[[ Data shown, beginning ]]
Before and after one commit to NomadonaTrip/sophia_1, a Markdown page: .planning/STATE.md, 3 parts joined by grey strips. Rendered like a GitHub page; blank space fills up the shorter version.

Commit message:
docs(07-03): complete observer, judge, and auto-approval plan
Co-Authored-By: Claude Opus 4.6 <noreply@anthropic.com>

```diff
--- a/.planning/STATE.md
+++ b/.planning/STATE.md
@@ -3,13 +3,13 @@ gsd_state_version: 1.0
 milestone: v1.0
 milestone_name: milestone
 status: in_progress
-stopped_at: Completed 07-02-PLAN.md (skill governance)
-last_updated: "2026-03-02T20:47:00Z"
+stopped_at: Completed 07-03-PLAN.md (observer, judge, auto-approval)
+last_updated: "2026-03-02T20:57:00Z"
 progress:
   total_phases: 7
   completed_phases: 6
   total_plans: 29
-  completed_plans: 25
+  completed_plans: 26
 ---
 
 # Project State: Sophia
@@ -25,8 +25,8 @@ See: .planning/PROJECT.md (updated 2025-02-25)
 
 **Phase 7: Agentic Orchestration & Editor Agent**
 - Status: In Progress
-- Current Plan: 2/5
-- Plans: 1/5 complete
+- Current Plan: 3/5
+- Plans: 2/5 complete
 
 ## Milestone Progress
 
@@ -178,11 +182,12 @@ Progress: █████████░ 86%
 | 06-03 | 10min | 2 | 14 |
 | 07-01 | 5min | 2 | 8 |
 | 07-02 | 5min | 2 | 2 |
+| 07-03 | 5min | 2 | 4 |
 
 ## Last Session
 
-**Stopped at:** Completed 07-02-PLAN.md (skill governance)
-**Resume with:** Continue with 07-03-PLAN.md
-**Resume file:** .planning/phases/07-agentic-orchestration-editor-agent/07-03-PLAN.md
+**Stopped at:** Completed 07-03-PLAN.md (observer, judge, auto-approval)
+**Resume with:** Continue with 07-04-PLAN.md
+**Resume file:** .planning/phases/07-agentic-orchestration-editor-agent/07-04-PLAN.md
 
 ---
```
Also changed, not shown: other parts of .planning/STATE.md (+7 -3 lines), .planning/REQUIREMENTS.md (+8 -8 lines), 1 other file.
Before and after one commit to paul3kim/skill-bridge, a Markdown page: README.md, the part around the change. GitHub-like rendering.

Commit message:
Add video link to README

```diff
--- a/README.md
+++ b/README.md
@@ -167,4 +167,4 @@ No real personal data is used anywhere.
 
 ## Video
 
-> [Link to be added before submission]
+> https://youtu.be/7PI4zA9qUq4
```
[[ Data shown, end ]]
[[ Data shown, beginning ]]
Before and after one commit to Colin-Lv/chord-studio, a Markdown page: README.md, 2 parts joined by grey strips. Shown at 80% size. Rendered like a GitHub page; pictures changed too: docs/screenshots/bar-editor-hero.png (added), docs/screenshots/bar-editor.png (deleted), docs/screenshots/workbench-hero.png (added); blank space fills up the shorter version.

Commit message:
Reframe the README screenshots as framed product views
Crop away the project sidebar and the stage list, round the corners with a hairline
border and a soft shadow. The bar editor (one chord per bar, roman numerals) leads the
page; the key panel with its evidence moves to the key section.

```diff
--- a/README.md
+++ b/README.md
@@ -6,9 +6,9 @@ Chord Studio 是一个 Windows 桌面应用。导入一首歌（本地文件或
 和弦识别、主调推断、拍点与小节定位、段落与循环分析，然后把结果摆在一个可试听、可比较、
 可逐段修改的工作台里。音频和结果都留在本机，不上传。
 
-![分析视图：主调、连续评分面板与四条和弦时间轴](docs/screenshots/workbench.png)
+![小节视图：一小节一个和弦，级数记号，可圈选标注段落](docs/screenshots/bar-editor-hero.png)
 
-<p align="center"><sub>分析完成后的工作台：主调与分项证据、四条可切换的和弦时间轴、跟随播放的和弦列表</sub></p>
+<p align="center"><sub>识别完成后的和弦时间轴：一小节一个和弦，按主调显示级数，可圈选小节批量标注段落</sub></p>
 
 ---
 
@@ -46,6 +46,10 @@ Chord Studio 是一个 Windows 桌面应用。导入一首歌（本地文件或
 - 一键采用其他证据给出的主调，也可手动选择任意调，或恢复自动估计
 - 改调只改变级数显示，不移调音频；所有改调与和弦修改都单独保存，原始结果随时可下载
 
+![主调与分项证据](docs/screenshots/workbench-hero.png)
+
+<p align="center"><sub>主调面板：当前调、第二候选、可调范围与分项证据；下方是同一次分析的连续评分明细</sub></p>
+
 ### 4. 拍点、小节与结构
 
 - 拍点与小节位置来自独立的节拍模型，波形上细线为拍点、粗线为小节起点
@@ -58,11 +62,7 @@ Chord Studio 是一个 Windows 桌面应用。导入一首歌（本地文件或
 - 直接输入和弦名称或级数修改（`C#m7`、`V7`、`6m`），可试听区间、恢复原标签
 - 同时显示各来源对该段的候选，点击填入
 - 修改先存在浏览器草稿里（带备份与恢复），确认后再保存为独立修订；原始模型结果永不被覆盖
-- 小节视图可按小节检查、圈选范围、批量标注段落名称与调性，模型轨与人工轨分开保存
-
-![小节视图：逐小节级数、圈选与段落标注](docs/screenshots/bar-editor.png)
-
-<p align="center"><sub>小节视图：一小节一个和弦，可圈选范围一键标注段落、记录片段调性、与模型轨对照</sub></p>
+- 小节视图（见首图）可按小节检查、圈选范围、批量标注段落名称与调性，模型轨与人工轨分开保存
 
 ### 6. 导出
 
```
[[ Data shown, end ]]
[[ Data shown, beginning ]]
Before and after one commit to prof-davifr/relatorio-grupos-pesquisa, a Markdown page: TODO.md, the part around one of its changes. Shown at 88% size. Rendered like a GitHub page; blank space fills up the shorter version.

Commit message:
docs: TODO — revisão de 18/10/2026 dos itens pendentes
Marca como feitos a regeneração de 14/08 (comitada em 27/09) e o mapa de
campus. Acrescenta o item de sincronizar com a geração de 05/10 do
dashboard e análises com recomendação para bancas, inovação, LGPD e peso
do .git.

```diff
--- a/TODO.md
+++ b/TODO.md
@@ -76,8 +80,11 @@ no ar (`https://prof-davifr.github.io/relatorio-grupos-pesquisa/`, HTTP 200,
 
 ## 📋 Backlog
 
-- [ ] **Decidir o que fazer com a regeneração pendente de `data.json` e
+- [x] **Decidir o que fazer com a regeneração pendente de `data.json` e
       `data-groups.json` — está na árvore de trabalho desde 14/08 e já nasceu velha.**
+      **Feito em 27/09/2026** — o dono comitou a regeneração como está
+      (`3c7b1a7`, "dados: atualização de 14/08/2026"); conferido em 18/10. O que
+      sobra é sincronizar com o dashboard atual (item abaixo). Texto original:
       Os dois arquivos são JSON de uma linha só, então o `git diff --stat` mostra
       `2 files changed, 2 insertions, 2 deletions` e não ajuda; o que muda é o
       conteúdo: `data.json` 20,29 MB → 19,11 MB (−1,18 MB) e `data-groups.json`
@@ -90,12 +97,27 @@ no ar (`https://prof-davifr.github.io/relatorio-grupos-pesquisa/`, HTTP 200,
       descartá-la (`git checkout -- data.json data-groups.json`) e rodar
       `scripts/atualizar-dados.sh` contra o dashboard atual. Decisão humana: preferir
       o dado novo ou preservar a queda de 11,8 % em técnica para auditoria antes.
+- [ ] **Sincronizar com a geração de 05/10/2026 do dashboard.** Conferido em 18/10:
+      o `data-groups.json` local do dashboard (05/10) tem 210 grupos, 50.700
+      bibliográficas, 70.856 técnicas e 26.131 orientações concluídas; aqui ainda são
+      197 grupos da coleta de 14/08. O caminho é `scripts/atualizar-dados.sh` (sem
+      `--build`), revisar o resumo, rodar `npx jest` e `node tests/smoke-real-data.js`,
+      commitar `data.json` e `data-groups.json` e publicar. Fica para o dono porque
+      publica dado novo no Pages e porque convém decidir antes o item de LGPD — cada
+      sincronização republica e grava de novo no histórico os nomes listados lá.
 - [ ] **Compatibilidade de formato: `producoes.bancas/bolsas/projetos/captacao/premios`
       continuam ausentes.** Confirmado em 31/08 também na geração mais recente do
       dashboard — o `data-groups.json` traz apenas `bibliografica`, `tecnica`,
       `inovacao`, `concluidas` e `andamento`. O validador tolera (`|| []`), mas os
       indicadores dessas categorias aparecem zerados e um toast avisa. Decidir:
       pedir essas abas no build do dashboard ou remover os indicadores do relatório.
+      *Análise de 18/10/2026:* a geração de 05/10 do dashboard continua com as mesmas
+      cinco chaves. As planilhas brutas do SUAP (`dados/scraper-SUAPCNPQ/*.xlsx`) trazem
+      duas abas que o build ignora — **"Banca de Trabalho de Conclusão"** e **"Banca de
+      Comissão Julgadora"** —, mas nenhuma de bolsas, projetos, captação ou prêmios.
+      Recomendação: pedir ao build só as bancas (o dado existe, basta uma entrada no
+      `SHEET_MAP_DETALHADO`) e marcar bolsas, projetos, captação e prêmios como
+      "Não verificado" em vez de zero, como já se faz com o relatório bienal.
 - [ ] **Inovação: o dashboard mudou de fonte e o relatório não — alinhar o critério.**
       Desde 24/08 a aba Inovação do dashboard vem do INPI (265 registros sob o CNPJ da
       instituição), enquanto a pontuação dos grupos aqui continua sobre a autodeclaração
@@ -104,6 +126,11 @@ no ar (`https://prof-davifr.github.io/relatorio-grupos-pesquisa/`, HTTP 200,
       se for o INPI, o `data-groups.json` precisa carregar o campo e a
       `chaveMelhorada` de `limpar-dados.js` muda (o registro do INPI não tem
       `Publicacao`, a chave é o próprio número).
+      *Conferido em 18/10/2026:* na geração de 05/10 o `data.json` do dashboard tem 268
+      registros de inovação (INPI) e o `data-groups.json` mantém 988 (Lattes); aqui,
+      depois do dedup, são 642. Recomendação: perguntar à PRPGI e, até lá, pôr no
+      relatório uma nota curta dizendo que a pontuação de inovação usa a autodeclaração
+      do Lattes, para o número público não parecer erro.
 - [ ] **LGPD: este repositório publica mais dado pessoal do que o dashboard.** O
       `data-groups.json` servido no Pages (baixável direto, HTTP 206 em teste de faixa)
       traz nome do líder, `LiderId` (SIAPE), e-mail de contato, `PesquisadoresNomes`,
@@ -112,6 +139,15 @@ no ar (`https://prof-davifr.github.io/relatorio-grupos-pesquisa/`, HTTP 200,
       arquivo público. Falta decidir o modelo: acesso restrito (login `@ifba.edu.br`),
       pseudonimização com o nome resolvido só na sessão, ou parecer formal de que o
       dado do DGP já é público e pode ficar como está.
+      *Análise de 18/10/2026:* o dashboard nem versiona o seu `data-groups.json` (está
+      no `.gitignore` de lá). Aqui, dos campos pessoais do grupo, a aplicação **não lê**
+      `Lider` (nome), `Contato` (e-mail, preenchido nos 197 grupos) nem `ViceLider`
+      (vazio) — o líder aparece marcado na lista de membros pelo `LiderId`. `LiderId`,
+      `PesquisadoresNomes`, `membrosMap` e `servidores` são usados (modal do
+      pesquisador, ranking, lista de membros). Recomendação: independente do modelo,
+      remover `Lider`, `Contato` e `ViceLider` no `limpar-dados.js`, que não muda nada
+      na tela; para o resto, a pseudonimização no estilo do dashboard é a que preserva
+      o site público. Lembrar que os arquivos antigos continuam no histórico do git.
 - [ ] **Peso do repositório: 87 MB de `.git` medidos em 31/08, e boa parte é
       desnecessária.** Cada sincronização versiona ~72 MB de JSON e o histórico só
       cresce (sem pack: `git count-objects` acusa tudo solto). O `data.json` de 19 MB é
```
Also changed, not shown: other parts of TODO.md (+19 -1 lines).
[[ Data shown, end ]]
Working from the entries above, find every line in which the word "planning" occurs and copy it.

Written solution —
Before and after one commit to NomadonaTrip/sophia_1, a Markdown page: .planning/STATE.md, 3 parts joined by grey strips. Rendered like a GitHub page; blank space fills up the shorter version.
--- a/.planning/STATE.md
+++ b/.planning/STATE.md
@@ -25,8 +25,8 @@ See: .planning/PROJECT.md (updated 2025-02-25)
-**Resume file:** .planning/phases/07-agentic-orchestration-editor-agent/07-03-PLAN.md
+**Resume file:** .planning/phases/07-agentic-orchestration-editor-agent/07-04-PLAN.md
Also changed, not shown: other parts of .planning/STATE.md (+7 -3 lines), .planning/REQUIREMENTS.md (+8 -8 lines), 1 other file.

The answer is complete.